Wayne Turmel: Well, it was interesting. The publisher THINKaha approached me and said: “You know we’re doing this series of books with people like Rajesh Setty and Kevin Eikenberry and all those people, and we’re looking for somebody who’s an expert in communication skills.” And what they had done was they had pulled people at Cisco, very technical people, lot of project managers, and people engaged in that end of things. And they had their best practices. They wanted somebody to kind of put some structure around it and add their own wisdom to it. So I jumped at the chance partly because I’m a shameless self-promoter in any book that my name on it is good. But more importantly, I have as long-time listeners to the Cranky Middle Manager. I’ve got a real soft spot for technical people and if I can tell you one little story from my misspent youth that I tell in the book about why that is.
Cornelius Fichtner: Go for it.
Wayne Turmel: And here it is. Project managers will either be grateful for my empathy or hate me forever. But here’s the deal: When I was in about third grade, I did a project with a bunch of other kids. They spent all night gluing the little dinosaurs into the shoeboxes and putting the diorama together. And I basically did not a whole lot. But when it came to present it to the class, I was first one on the bus and ready to ride. So I presented it and said: “This is terradon and this is a brontosaurus“ and all that good stuff.
Well instantly, it became known as Wayne’s team and the poor kids who had spent all night getting glue all over their hands and putting the dinosaurs in place didn’t get nearly as much credit as I did for being the one to communicate the plan.
Now, on one hand, that’s awful and terrible and I should hate myself. On the other hand, it was a pretty important lesson which is no matter how smart you are or how good at your job, if you cannot effectively communicate what you do, you’re not going to get the credit and the advantages and the rewards. So on the one hand, shallow it is like me, get all the credit and that’s unfair but on the other hand, if you really do know what you’re talking about and you can communicate effectively, the world is pretty much your oyster. So that was why I was so excited about the project because these are very smart people many of whom struggle with getting their projects funded, getting the recognition that they deserve, getting the career advancement that they deserve because they pay attention to the work and they don’t necessarily pay attention to how they communicate it. Does that makes sense and ease my conscience just a bit?
Cornelius Fichtner: Absolutely! Yes, we hereby absolve you.
Wayne Turmel: Excellent, thank you!
Cornelius Fichtner: What will the reader find in and learn from the book?
Wayne Turmel: Well, there are 140 tweets, it’s 140 characters in a tweet so it seemed a nice symmetry and it’s broken up into 4 sections that I think are really key to people particularly in technical fields.
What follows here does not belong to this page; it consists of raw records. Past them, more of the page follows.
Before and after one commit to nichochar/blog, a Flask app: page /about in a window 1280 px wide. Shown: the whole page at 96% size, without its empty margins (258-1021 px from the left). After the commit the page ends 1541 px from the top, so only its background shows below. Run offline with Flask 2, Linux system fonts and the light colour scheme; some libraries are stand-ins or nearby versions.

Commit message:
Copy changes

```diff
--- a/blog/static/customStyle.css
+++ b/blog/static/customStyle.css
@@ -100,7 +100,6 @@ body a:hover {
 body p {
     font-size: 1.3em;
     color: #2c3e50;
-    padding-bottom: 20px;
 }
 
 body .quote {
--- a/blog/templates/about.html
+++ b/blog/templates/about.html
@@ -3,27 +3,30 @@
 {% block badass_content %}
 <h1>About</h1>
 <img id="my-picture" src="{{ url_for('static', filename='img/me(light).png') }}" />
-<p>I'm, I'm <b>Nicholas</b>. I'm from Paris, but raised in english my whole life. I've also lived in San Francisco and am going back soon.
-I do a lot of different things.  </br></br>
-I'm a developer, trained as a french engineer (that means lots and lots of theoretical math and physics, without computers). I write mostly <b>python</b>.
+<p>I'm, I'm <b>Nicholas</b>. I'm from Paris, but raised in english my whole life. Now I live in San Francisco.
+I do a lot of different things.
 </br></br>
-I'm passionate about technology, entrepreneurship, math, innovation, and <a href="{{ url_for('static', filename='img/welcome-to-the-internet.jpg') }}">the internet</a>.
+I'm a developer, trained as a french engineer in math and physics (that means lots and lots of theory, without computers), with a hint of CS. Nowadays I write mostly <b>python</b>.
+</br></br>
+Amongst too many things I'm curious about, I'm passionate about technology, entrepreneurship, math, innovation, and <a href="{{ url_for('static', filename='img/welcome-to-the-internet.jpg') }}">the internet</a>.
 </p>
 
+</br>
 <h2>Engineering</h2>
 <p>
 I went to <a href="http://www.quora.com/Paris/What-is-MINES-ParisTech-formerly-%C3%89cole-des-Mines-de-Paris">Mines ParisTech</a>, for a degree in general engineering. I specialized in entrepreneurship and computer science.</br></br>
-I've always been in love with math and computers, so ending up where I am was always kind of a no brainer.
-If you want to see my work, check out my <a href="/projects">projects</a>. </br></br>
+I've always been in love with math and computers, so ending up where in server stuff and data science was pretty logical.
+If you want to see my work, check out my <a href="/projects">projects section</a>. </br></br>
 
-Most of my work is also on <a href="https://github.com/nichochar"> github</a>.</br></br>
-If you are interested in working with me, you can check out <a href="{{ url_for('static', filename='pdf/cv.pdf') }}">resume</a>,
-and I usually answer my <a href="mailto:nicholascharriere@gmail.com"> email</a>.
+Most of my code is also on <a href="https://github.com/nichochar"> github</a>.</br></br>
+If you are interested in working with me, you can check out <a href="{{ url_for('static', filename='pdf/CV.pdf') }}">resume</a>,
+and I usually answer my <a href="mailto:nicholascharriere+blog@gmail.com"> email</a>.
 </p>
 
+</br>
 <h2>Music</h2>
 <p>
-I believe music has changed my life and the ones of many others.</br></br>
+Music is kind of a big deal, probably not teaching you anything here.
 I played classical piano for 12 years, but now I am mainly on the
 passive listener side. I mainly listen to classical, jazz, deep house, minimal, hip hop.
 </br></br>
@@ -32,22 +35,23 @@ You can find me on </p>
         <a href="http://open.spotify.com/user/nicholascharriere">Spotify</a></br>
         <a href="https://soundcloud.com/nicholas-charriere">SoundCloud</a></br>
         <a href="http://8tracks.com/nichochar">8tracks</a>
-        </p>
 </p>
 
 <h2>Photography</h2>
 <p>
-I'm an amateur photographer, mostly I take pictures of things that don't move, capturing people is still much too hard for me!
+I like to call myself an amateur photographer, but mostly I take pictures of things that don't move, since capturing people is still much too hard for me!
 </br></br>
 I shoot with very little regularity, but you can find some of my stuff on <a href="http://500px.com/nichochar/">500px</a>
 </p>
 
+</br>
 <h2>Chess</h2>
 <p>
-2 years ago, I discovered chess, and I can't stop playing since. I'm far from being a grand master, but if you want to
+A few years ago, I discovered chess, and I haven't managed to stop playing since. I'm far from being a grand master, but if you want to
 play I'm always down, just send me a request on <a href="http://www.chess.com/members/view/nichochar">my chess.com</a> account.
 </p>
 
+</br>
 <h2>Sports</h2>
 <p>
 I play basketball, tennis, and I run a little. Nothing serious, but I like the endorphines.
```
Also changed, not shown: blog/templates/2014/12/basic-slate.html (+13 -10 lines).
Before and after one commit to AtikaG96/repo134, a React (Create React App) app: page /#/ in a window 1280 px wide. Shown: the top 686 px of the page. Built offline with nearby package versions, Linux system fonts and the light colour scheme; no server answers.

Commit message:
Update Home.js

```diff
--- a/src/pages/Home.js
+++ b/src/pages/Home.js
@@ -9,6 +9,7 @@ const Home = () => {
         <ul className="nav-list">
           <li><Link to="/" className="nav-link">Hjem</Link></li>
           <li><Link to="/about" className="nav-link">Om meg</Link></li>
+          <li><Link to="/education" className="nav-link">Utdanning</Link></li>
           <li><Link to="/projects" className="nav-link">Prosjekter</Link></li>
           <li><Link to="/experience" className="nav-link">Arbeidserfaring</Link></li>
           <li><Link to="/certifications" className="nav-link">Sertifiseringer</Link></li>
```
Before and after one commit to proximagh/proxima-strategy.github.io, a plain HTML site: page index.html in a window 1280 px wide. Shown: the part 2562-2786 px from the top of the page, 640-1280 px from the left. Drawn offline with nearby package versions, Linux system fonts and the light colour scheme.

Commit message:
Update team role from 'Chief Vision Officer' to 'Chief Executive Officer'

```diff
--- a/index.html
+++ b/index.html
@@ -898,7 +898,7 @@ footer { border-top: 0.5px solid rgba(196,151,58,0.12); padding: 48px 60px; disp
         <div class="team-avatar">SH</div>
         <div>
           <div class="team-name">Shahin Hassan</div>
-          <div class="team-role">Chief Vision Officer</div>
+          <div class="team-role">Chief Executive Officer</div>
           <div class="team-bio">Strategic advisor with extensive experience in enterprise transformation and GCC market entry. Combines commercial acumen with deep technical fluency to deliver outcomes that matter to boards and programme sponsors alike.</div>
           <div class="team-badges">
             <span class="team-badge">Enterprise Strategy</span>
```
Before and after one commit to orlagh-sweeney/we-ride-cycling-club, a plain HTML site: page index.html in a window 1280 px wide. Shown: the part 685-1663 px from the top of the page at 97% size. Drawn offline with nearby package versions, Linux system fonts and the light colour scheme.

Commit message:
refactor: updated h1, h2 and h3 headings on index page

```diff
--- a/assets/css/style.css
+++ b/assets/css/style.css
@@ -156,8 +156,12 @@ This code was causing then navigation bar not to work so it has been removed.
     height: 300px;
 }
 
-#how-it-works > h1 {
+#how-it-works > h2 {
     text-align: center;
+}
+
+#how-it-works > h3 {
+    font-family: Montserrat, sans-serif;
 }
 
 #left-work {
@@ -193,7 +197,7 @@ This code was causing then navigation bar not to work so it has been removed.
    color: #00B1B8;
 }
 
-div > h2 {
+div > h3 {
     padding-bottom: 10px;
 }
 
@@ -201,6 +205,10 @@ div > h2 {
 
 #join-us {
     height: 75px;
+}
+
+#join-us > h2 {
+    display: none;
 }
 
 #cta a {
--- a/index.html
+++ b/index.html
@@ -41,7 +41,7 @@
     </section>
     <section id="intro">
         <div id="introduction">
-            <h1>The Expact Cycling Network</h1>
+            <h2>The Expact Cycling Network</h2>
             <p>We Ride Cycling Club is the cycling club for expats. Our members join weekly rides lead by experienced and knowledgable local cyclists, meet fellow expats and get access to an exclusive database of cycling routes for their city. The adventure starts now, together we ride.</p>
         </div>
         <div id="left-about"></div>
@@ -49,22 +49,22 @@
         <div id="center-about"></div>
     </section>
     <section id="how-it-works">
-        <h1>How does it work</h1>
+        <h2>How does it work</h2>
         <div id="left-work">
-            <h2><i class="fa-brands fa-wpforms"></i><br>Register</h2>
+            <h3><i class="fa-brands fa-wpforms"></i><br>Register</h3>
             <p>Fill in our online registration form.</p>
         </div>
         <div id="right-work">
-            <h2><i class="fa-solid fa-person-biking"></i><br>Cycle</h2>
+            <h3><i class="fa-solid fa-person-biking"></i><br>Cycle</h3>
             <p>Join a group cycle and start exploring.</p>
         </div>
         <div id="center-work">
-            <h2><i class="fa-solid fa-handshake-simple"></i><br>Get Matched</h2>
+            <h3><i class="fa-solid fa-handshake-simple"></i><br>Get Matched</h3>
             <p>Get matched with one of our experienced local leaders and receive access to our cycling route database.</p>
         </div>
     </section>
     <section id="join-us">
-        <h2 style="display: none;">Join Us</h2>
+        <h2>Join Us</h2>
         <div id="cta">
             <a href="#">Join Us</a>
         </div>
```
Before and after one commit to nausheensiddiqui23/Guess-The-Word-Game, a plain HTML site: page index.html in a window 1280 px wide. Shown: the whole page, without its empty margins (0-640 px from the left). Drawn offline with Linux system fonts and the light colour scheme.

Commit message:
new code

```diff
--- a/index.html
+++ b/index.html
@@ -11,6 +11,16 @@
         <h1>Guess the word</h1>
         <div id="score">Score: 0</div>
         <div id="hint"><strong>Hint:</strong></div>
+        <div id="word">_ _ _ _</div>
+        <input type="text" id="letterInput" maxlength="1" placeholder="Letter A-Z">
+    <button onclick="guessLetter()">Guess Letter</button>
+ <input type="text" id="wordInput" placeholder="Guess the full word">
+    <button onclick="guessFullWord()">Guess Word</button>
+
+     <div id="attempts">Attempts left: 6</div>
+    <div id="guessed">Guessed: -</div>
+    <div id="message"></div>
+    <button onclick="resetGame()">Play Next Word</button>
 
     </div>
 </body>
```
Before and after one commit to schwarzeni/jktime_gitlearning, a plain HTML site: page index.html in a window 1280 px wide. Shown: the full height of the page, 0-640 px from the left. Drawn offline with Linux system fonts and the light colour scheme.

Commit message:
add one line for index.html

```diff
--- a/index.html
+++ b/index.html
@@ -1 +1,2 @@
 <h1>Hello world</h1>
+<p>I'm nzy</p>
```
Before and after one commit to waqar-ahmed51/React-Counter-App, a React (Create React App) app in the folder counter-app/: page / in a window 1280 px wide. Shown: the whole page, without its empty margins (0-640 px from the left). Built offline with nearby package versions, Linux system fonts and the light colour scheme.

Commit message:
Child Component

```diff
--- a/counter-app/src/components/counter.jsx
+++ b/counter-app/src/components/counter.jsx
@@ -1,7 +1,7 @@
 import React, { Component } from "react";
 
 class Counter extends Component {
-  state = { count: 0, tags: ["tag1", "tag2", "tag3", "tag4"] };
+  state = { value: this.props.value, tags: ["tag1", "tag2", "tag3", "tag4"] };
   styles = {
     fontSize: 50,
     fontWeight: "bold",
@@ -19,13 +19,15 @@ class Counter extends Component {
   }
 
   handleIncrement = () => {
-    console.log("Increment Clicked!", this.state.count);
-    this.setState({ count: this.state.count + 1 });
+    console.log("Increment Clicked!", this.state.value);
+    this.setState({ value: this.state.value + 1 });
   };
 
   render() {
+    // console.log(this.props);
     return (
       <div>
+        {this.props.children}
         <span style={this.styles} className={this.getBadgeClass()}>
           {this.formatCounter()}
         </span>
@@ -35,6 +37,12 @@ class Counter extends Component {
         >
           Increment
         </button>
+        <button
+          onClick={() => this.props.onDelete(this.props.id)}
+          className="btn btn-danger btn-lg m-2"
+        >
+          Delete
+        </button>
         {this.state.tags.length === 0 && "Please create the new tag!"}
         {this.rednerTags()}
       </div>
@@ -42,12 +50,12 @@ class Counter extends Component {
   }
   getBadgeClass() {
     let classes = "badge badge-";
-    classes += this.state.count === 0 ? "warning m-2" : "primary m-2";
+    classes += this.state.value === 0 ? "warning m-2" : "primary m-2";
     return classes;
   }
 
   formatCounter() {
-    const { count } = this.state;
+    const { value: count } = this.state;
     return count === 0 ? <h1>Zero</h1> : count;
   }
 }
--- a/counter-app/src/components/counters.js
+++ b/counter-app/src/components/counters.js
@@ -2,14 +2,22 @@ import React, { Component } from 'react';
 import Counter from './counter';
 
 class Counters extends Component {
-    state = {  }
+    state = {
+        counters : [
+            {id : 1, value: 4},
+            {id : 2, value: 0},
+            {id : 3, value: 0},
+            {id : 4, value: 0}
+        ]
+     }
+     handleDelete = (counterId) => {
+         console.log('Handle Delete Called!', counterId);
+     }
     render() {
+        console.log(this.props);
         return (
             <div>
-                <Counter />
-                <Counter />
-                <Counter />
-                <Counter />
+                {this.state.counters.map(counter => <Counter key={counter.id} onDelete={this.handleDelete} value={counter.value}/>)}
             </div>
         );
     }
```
The first is to define and hone your message. The second is what we would think of as delivery skills. This third part is something that we all have to present and that is obviously very close to what the majority of my experiences which is presenting online running virtual meetings and presenting via webinar and then what’s really important for people trying to get their projects funded and getting resources, presenting up and down and across the organization. How does presenting to senior leadership differ from presenting to my peers or to customers? So we took the tweets and we broke them up into those 4 particular areas.
Cornelius Fichtner: Right! In today’s interview, we’re going to take a look at 3 of those areas which is the: Define and hone your message, deliver your message like a pro, and presenting up and down.
And in the second interview, we’re going to jump into the virtual presentations here.
Wayne Turmel: Great!
Cornelius Fichtner: You opened the book with your introduction with a mention of the hardest lesson that we have to learn. What’s that lesson and how can we project managers overcome it?